(Extracted records)
- - -
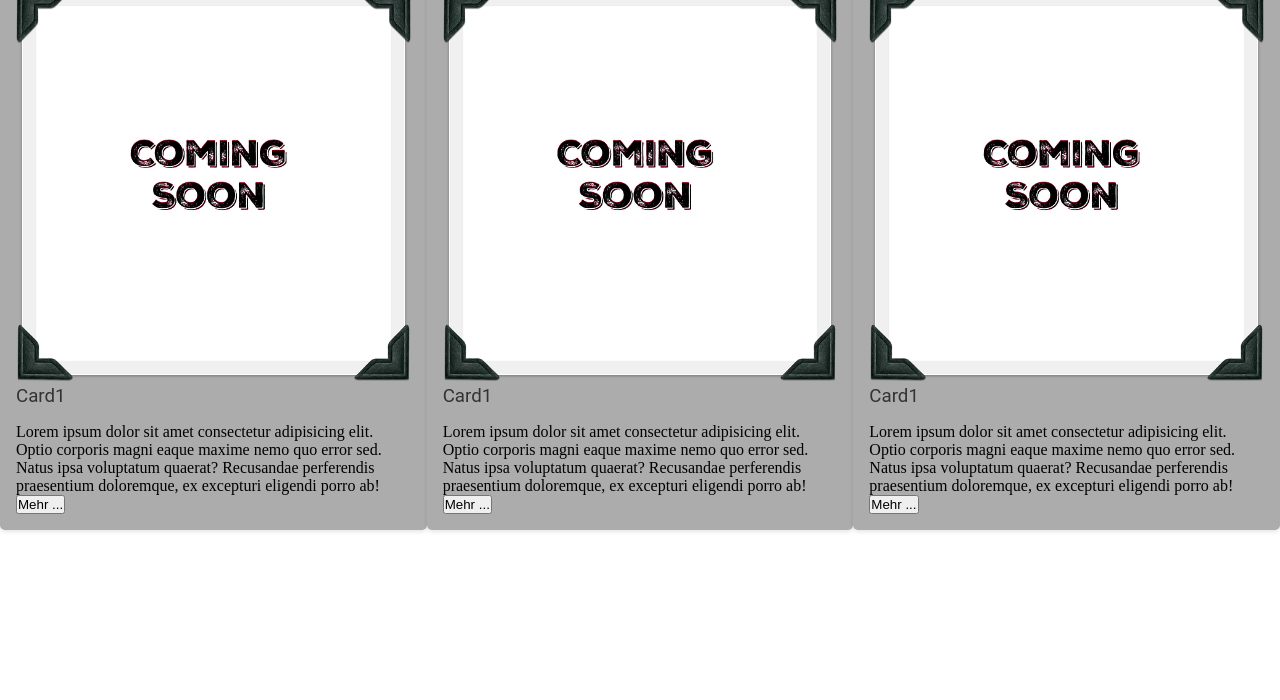
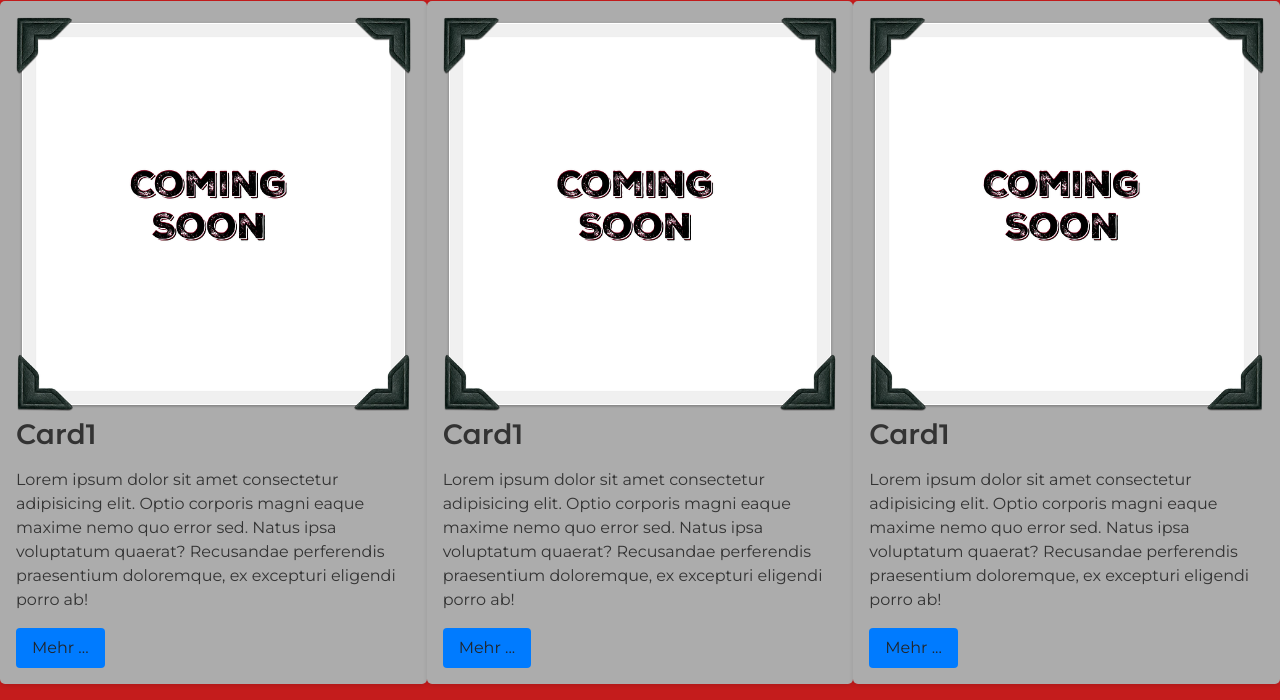
Before and after one commit to thomas1330/Portfolio, a plain HTML site: page index.html in a window 1280 px wide. Shown: the part 172-872 px from the top of the page. Before the commit the page ends 800 px from the top, so only its background shows below. Drawn offline with Linux system fonts and the light colour scheme.

Commit message:
CSS vorbereitet
Typography, Variables, Layout vorbereitet

```diff
--- a/style.css
+++ b/style.css
@@ -1,6 +1,6 @@
 /* Stylesheet für Portfolio */
 
-/**************** Reset *****************/
+/**************** Reset ************************/
 
 *, *:before, *::after {
     margin: 0;
@@ -8,27 +8,163 @@
     box-sizing: border-box;
 }
 
-img {
-    width: 100%;
-    height: auto;
+
+
+/***************** Typography ***********************/
+
+/* montserrat-alternates-600 - latin */
+@font-face {
+    font-display: swap; /* Check https://developer.mozilla.org/en-US/docs/Web/CSS/@font-face/font-display for other options. */
+    font-family: 'Montserrat Alternates';
+    font-style: normal;
+    font-weight: 600;
+    src: url('assets/fonts/montserrat-alternates-v17-latin-600.woff2') format('woff2'); /* Chrome 36+, Opera 23+, Firefox 39+, Safari 12+, iOS 10+ */
+  }
+
+  /* montserrat-regular - latin */
+@font-face {
+    font-display: swap; /* Check https://developer.mozilla.org/en-US/docs/Web/CSS/@font-face/font-display for other options. */
+    font-family: 'Montserrat';
+    font-style: normal;
+    font-weight: 400;
+    src: url('assets/fonts/montserrat-v29-latin-regular.woff2') format('woff2'); /* Chrome 36+, Opera 23+, Firefox 39+, Safari 12+, iOS 10+ */
+  }
+
+
+
+
+
+/***************** Variables ***********************/
+
+:root {
+    --primary-color: #007bff;
+    --secondary-color: #6c757d;
+    --success-color: #28a745;
+    --info-color: #17a2b8;
+    --warning-color: #ffc107;
+    --danger-color: #dc3545;
+    --light-color: #f8f9fa;
+    --dark-color: #343a40;
+    --background-color: #c41c1c;
+    --text-color: #212529;
+    --border-color: #dee2e6;
+    --link-color: #007bff;
+    --link-hover-color: #0056b3;
+    --font-size-base: 1rem;
+    --font-size-lg: 1.25rem;
+    --font-size-sm: 0.875rem;
+    --line-height-base: 1.5;
+    --line-height-lg: 1.5;
+    --line-height-sm: 1.5;
+    --border-radius: 0.25rem;
+    --box-shadow: 0 0.125rem 0.25rem rgba(0, 0, 0, 0.075);
+    --transition: all 0.2s ease-in-out;
+
 }
 
 
-/***************** Layout ***************/
+/***************** Layout ******************/
 
 h1,h2,h3,h4,h5,h6 {
-    font-family: 'Roboto', sans-serif;
+    font-family: 'Montserrat Alternates', sans-serif;
+    font-weight: 600;
+    color: #333;
+    margin-bottom: 1rem;
+}
+
+p, a {
+    font-family: 'Montserrat', sans-serif;
     font-weight: 400;
     color: #333;
     margin-bottom: 1rem;
 }
 
-/**************** Typography ****************/
+body {
+    font-family: 'Montserrat', sans-serif;
+    font-size: var(--font-size-base);
+    line-height: var(--line-height-base);
+    color: var(--text-color);
+    background-color: var(--background-color);
+    margin: 0;
+    padding: 0;
+}
+a {
+    color: var(--link-color);
+    text-decoration: none;
+    transition: color var(--transition);
+}
+a:hover {
+    color: var(--link-hover-color);
+}
+a:focus {
+    outline: none;
+    box-shadow: 0 0 0 0.2rem rgba(0, 123, 255, 0.25);
+}
+h1 {
+    font-size: 2.5rem;
+    line-height: 1.2;
+}
+h2 {
+    font-size: 2rem;
+    line-height: 1.2;
+}
+h3 {
+    font-size: 1.75rem;
+    line-height: 1.2;
+}
+h4 {
+    font-size: 1.5rem;
+    line-height: 1.2;
+}
+h5 {
+    font-size: 1.25rem;
+    line-height: 1.2;
+}
+h6 {
+    font-size: 1rem;
+    line-height: 1.2;
+}
+p {
+    font-size: var(--font-size-base);
+    line-height: var(--line-height-base);
+    margin-bottom: 1rem;
+}
+ul, ol {
+    list-style: none;
+    padding-left: 0;
+}
+ul li, ol li {
+    margin-bottom: 0.5rem;
+}
+img {
+    width: 100%;
+    height: auto;
+}
+button {
+    font-family: 'Montserrat', sans-serif;
+    font-size: var(--font-size-base);
+    line-height: var(--line-height-base);
+    color: var(--text-color);
+    background-color: var(--primary-color);
+    border: none;
+    border-radius: var(--border-radius);
+    padding: 0.5rem 1rem;
+    cursor: pointer;
+    transition: background-color var(--transition);
+}
+button:hover {
+    background-color: var(--link-hover-color);
+}
+button:focus {
+    outline: none;
+    box-shadow: 0 0 0 0.2rem rgba(0, 123, 255, 0.25);
+}
+button:disabled {
+    background-color: var(--secondary-color);
+    cursor: not-allowed;
+}
 
-/***************** Color *********************/
-
-
-/***************** Components *****************/
+/***************** Components ******************/
 
 .card {
     background-color: #acacac;
@@ -38,7 +174,7 @@ h1,h2,h3,h4,h5,h6 {
     padding: 1rem;
 }
 
-/****************** Responsive ****************/
+/****************** Responsive *****************/
 
 @media (min-width: 580px) {
 
```
Also changed, not shown: assets/fonts/montserrat-alternates-v17-latin-600.woff2 (added), assets/fonts/montserrat-v29-latin-regular.woff2 (added).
- - -
WORK TO BE COMPLETED: Write out every entry exactly. Pictures do not belong in the copy.

ANSWER AREA:
Before and after one commit to thomas1330/Portfolio, a plain HTML site: page index.html in a window 1280 px wide. Shown: the part 172-872 px from the top of the page. Before the commit the page ends 800 px from the top, so only its background shows below. Drawn offline with Linux system fonts and the light colour scheme.

Commit message:
CSS vorbereitet
Typography, Variables, Layout vorbereitet

```diff
--- a/style.css
+++ b/style.css
@@ -1,6 +1,6 @@
 /* Stylesheet für Portfolio */
 
-/**************** Reset *****************/
+/**************** Reset ************************/
 
 *, *:before, *::after {
     margin: 0;
@@ -8,27 +8,163 @@
     box-sizing: border-box;
 }
 
-img {
-    width: 100%;
-    height: auto;
+
+
+/***************** Typography ***********************/
+
+/* montserrat-alternates-600 - latin */
+@font-face {
+    font-display: swap; /* Check https://developer.mozilla.org/en-US/docs/Web/CSS/@font-face/font-display for other options. */
+    font-family: 'Montserrat Alternates';
+    font-style: normal;
+    font-weight: 600;
+    src: url('assets/fonts/montserrat-alternates-v17-latin-600.woff2') format('woff2'); /* Chrome 36+, Opera 23+, Firefox 39+, Safari 12+, iOS 10+ */
+  }
+
+  /* montserrat-regular - latin */
+@font-face {
+    font-display: swap; /* Check https://developer.mozilla.org/en-US/docs/Web/CSS/@font-face/font-display for other options. */
+    font-family: 'Montserrat';
+    font-style: normal;
+    font-weight: 400;
+    src: url('assets/fonts/montserrat-v29-latin-regular.woff2') format('woff2'); /* Chrome 36+, Opera 23+, Firefox 39+, Safari 12+, iOS 10+ */
+  }
+
+
+
+
+
+/***************** Variables ***********************/
+
+:root {
+    --primary-color: #007bff;
+    --secondary-color: #6c757d;
+    --success-color: #28a745;
+    --info-color: #17a2b8;
+    --warning-color: #ffc107;
+    --danger-color: #dc3545;
+    --light-color: #f8f9fa;
+    --dark-color: #343a40;
+    --background-color: #c41c1c;
+    --text-color: #212529;
+    --border-color: #dee2e6;
+    --link-color: #007bff;
+    --link-hover-color: #0056b3;
+    --font-size-base: 1rem;
+    --font-size-lg: 1.25rem;
+    --font-size-sm: 0.875rem;
+    --line-height-base: 1.5;
+    --line-height-lg: 1.5;
+    --line-height-sm: 1.5;
+    --border-radius: 0.25rem;
+    --box-shadow: 0 0.125rem 0.25rem rgba(0, 0, 0, 0.075);
+    --transition: all 0.2s ease-in-out;
+
 }
 
 
-/***************** Layout ***************/
+/***************** Layout ******************/
 
 h1,h2,h3,h4,h5,h6 {
-    font-family: 'Roboto', sans-serif;
+    font-family: 'Montserrat Alternates', sans-serif;
+    font-weight: 600;
+    color: #333;
+    margin-bottom: 1rem;
+}
+
+p, a {
+    font-family: 'Montserrat', sans-serif;
     font-weight: 400;
     color: #333;
     margin-bottom: 1rem;
 }
 
-/**************** Typography ****************/
+body {
+    font-family: 'Montserrat', sans-serif;
+    font-size: var(--font-size-base);
+    line-height: var(--line-height-base);
+    color: var(--text-color);
+    background-color: var(--background-color);
+    margin: 0;
+    padding: 0;
+}
+a {
+    color: var(--link-color);
+    text-decoration: none;
+    transition: color var(--transition);
+}
+a:hover {
+    color: var(--link-hover-color);
+}
+a:focus {
+    outline: none;
+    box-shadow: 0 0 0 0.2rem rgba(0, 123, 255, 0.25);
+}
+h1 {
+    font-size: 2.5rem;
+    line-height: 1.2;
+}
+h2 {
+    font-size: 2rem;
+    line-height: 1.2;
+}
+h3 {
+    font-size: 1.75rem;
+    line-height: 1.2;
+}
+h4 {
+    font-size: 1.5rem;
+    line-height: 1.2;
+}
+h5 {
+    font-size: 1.25rem;
+    line-height: 1.2;
+}
+h6 {
+    font-size: 1rem;
+    line-height: 1.2;
+}
+p {
+    font-size: var(--font-size-base);
+    line-height: var(--line-height-base);
+    margin-bottom: 1rem;
+}
+ul, ol {
+    list-style: none;
+    padding-left: 0;
+}
+ul li, ol li {
+    margin-bottom: 0.5rem;
+}
+img {
+    width: 100%;
+    height: auto;
+}
+button {
+    font-family: 'Montserrat', sans-serif;
+    font-size: var(--font-size-base);
+    line-height: var(--line-height-base);
+    color: var(--text-color);
+    background-color: var(--primary-color);
+    border: none;
+    border-radius: var(--border-radius);
+    padding: 0.5rem 1rem;
+    cursor: pointer;
+    transition: background-color var(--transition);
+}
+button:hover {
+    background-color: var(--link-hover-color);
+}
+button:focus {
+    outline: none;
+    box-shadow: 0 0 0 0.2rem rgba(0, 123, 255, 0.25);
+}
+button:disabled {
+    background-color: var(--secondary-color);
+    cursor: not-allowed;
+}
 
-/***************** Color *********************/
-
-
-/***************** Components *****************/
+/***************** Components ******************/
 
 .card {
     background-color: #acacac;
@@ -38,7 +174,7 @@ h1,h2,h3,h4,h5,h6 {
     padding: 1rem;
 }
 
-/****************** Responsive ****************/
+/****************** Responsive *****************/
 
 @media (min-width: 580px) {
 
```
Also changed, not shown: assets/fonts/montserrat-alternates-v17-latin-600.woff2 (added), assets/fonts/montserrat-v29-latin-regular.woff2 (added).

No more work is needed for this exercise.